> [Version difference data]
######

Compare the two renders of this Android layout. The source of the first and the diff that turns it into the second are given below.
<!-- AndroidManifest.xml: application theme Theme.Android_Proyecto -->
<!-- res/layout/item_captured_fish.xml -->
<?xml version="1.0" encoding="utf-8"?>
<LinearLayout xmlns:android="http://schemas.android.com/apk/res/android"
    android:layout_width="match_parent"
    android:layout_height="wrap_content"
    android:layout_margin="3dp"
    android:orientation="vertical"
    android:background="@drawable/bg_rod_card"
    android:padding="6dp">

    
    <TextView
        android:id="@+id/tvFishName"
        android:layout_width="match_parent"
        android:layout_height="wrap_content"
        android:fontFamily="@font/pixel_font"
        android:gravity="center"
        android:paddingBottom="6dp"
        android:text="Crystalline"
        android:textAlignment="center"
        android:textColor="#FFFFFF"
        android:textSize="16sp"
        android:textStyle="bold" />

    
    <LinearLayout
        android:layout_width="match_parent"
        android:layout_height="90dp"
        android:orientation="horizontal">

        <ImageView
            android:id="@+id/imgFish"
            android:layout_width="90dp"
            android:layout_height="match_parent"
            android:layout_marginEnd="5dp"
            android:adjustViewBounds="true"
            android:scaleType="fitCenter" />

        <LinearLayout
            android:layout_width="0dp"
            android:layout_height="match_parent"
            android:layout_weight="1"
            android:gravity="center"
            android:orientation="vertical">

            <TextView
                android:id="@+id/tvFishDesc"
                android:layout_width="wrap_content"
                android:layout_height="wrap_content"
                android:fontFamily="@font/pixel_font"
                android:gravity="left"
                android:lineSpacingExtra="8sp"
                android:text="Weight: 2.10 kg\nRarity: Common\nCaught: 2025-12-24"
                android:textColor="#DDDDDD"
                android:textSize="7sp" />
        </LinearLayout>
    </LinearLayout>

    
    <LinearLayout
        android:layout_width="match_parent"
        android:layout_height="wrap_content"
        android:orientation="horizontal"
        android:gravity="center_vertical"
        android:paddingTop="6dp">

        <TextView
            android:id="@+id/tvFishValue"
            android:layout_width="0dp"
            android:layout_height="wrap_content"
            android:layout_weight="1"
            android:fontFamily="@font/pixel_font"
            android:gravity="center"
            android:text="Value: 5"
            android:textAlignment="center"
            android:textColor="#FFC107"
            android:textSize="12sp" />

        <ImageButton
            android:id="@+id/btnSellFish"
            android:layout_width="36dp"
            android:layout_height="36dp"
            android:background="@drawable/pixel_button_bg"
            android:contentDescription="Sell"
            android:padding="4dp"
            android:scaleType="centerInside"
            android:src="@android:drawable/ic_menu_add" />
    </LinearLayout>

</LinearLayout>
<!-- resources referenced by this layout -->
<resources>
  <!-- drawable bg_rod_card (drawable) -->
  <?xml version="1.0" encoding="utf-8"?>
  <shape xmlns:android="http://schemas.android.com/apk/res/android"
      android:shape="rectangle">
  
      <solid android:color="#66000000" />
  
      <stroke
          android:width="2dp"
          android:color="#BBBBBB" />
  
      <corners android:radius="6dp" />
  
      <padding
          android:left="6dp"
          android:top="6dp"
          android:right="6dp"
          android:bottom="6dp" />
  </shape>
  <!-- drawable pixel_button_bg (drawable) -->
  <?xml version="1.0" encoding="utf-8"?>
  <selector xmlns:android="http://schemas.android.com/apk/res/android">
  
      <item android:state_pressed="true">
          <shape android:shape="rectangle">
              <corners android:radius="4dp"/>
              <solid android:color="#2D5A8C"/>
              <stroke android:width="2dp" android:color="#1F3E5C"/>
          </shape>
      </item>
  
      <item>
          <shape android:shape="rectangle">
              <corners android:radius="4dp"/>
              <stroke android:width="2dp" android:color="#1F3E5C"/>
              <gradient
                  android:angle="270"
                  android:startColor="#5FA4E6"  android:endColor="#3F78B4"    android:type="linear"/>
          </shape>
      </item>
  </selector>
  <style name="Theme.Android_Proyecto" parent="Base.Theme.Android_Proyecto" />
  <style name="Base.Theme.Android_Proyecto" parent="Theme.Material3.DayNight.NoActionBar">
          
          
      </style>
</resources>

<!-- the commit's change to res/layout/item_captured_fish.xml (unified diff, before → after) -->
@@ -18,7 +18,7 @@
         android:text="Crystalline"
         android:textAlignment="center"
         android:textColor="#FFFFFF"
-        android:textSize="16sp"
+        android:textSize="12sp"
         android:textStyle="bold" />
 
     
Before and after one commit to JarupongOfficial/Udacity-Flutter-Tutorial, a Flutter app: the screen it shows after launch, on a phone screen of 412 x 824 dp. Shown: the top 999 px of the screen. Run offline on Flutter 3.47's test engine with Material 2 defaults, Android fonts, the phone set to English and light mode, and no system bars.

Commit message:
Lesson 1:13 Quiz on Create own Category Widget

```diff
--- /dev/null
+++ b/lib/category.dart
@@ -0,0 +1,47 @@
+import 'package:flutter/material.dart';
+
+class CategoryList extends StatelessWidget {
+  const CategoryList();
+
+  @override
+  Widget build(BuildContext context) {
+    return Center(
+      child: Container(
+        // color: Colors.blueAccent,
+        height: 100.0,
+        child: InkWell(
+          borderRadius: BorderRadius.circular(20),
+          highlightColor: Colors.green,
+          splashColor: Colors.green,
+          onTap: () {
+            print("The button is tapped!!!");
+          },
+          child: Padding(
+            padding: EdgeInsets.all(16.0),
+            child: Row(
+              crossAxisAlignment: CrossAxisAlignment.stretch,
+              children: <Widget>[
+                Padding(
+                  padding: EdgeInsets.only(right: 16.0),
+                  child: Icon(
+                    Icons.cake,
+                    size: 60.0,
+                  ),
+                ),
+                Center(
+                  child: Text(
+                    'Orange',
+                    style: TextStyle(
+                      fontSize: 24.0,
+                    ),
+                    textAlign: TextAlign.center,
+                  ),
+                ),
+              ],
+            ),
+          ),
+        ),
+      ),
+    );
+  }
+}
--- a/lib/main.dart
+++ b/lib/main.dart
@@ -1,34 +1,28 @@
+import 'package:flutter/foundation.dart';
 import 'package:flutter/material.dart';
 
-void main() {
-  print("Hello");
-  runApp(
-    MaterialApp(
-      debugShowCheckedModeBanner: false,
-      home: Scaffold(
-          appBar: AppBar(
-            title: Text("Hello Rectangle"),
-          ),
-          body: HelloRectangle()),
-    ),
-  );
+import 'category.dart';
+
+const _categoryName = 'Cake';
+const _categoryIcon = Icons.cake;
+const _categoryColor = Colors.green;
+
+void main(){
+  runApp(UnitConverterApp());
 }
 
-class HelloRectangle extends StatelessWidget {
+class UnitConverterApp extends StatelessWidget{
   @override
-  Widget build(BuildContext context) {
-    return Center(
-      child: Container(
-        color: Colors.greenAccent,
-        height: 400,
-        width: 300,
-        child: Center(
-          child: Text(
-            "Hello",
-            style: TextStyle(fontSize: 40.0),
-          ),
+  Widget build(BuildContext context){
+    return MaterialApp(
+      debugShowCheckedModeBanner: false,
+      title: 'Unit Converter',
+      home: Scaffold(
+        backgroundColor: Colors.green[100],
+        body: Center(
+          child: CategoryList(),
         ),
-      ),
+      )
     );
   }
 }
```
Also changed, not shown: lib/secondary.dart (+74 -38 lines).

######

> [TASK DETAILS]
The answer must consist of every entry, set down exactly as given.

> [EXERCISE SOLUTION]
Compare the two renders of this Android layout. The source of the first and the diff that turns it into the second are given below.
<!-- AndroidManifest.xml: application theme Theme.Android_Proyecto -->
<!-- res/layout/item_captured_fish.xml -->
<?xml version="1.0" encoding="utf-8"?>
<LinearLayout xmlns:android="http://schemas.android.com/apk/res/android"
    android:layout_width="match_parent"
    android:layout_height="wrap_content"
    android:layout_margin="3dp"
    android:orientation="vertical"
    android:background="@drawable/bg_rod_card"
    android:padding="6dp">

    
    <TextView
        android:id="@+id/tvFishName"
        android:layout_width="match_parent"
        android:layout_height="wrap_content"
        android:fontFamily="@font/pixel_font"
        android:gravity="center"
        android:paddingBottom="6dp"
        android:text="Crystalline"
        android:textAlignment="center"
        android:textColor="#FFFFFF"
        android:textSize="16sp"
        android:textStyle="bold" />

    
    <LinearLayout
        android:layout_width="match_parent"
        android:layout_height="90dp"
        android:orientation="horizontal">

        <ImageView
            android:id="@+id/imgFish"
            android:layout_width="90dp"
            android:layout_height="match_parent"
            android:layout_marginEnd="5dp"
            android:adjustViewBounds="true"
            android:scaleType="fitCenter" />

        <LinearLayout
            android:layout_width="0dp"
            android:layout_height="match_parent"
            android:layout_weight="1"
            android:gravity="center"
            android:orientation="vertical">

            <TextView
                android:id="@+id/tvFishDesc"
                android:layout_width="wrap_content"
                android:layout_height="wrap_content"
                android:fontFamily="@font/pixel_font"
                android:gravity="left"
                android:lineSpacingExtra="8sp"
                android:text="Weight: 2.10 kg\nRarity: Common\nCaught: 2025-12-24"
                android:textColor="#DDDDDD"
                android:textSize="7sp" />
        </LinearLayout>
    </LinearLayout>

    
    <LinearLayout
        android:layout_width="match_parent"
        android:layout_height="wrap_content"
        android:orientation="horizontal"
        android:gravity="center_vertical"
        android:paddingTop="6dp">

        <TextView
            android:id="@+id/tvFishValue"
            android:layout_width="0dp"
            android:layout_height="wrap_content"
            android:layout_weight="1"
            android:fontFamily="@font/pixel_font"
            android:gravity="center"
            android:text="Value: 5"
            android:textAlignment="center"
            android:textColor="#FFC107"
            android:textSize="12sp" />

        <ImageButton
            android:id="@+id/btnSellFish"
            android:layout_width="36dp"
            android:layout_height="36dp"
            android:background="@drawable/pixel_button_bg"
            android:contentDescription="Sell"
            android:padding="4dp"
            android:scaleType="centerInside"
            android:src="@android:drawable/ic_menu_add" />
    </LinearLayout>

</LinearLayout>
<!-- resources referenced by this layout -->
<resources>
  <!-- drawable bg_rod_card (drawable) -->
  <?xml version="1.0" encoding="utf-8"?>
  <shape xmlns:android="http://schemas.android.com/apk/res/android"
      android:shape="rectangle">
  
      <solid android:color="#66000000" />
  
      <stroke
          android:width="2dp"
          android:color="#BBBBBB" />
  
      <corners android:radius="6dp" />
  
      <padding
          android:left="6dp"
          android:top="6dp"
          android:right="6dp"
          android:bottom="6dp" />
  </shape>
  <!-- drawable pixel_button_bg (drawable) -->
  <?xml version="1.0" encoding="utf-8"?>
  <selector xmlns:android="http://schemas.android.com/apk/res/android">
  
      <item android:state_pressed="true">
          <shape android:shape="rectangle">
              <corners android:radius="4dp"/>
              <solid android:color="#2D5A8C"/>
              <stroke android:width="2dp" android:color="#1F3E5C"/>
          </shape>
      </item>
  
      <item>
          <shape android:shape="rectangle">
              <corners android:radius="4dp"/>
              <stroke android:width="2dp" android:color="#1F3E5C"/>
              <gradient
                  android:angle="270"
                  android:startColor="#5FA4E6"  android:endColor="#3F78B4"    android:type="linear"/>
          </shape>
      </item>
  </selector>
  <style name="Theme.Android_Proyecto" parent="Base.Theme.Android_Proyecto" />
  <style name="Base.Theme.Android_Proyecto" parent="Theme.Material3.DayNight.NoActionBar">
          
          
      </style>
</resources>

<!-- the commit's change to res/layout/item_captured_fish.xml (unified diff, before → after) -->
@@ -18,7 +18,7 @@
         android:text="Crystalline"
         android:textAlignment="center"
         android:textColor="#FFFFFF"
-        android:textSize="16sp"
+        android:textSize="12sp"
         android:textStyle="bold" />
 
     
Before and after one commit to JarupongOfficial/Udacity-Flutter-Tutorial, a Flutter app: the screen it shows after launch, on a phone screen of 412 x 824 dp. Shown: the top 999 px of the screen. Run offline on Flutter 3.47's test engine with Material 2 defaults, Android fonts, the phone set to English and light mode, and no system bars.

Commit message:
Lesson 1:13 Quiz on Create own Category Widget

```diff
--- /dev/null
+++ b/lib/category.dart
@@ -0,0 +1,47 @@
+import 'package:flutter/material.dart';
+
+class CategoryList extends StatelessWidget {
+  const CategoryList();
+
+  @override
+  Widget build(BuildContext context) {
+    return Center(
+      child: Container(
+        // color: Colors.blueAccent,
+        height: 100.0,
+        child: InkWell(
+          borderRadius: BorderRadius.circular(20),
+          highlightColor: Colors.green,
+          splashColor: Colors.green,
+          onTap: () {
+            print("The button is tapped!!!");
+          },
+          child: Padding(
+            padding: EdgeInsets.all(16.0),
+            child: Row(
+              crossAxisAlignment: CrossAxisAlignment.stretch,
+              children: <Widget>[
+                Padding(
+                  padding: EdgeInsets.only(right: 16.0),
+                  child: Icon(
+                    Icons.cake,
+                    size: 60.0,
+                  ),
+                ),
+                Center(
+                  child: Text(
+                    'Orange',
+                    style: TextStyle(
+                      fontSize: 24.0,
+                    ),
+                    textAlign: TextAlign.center,
+                  ),
+                ),
+              ],
+            ),
+          ),
+        ),
+      ),
+    );
+  }
+}
--- a/lib/main.dart
+++ b/lib/main.dart
@@ -1,34 +1,28 @@
+import 'package:flutter/foundation.dart';
 import 'package:flutter/material.dart';
 
-void main() {
-  print("Hello");
-  runApp(
-    MaterialApp(
-      debugShowCheckedModeBanner: false,
-      home: Scaffold(
-          appBar: AppBar(
-            title: Text("Hello Rectangle"),
-          ),
-          body: HelloRectangle()),
-    ),
-  );
+import 'category.dart';
+
+const _categoryName = 'Cake';
+const _categoryIcon = Icons.cake;
+const _categoryColor = Colors.green;
+
+void main(){
+  runApp(UnitConverterApp());
 }
 
-class HelloRectangle extends StatelessWidget {
+class UnitConverterApp extends StatelessWidget{
   @override
-  Widget build(BuildContext context) {
-    return Center(
-      child: Container(
-        color: Colors.greenAccent,
-        height: 400,
-        width: 300,
-        child: Center(
-          child: Text(
-            "Hello",
-            style: TextStyle(fontSize: 40.0),
-          ),
+  Widget build(BuildContext context){
+    return MaterialApp(
+      debugShowCheckedModeBanner: false,
+      title: 'Unit Converter',
+      home: Scaffold(
+        backgroundColor: Colors.green[100],
+        body: Center(
+          child: CategoryList(),
         ),
-      ),
+      )
     );
   }
 }
```
Also changed, not shown: lib/secondary.dart (+74 -38 lines).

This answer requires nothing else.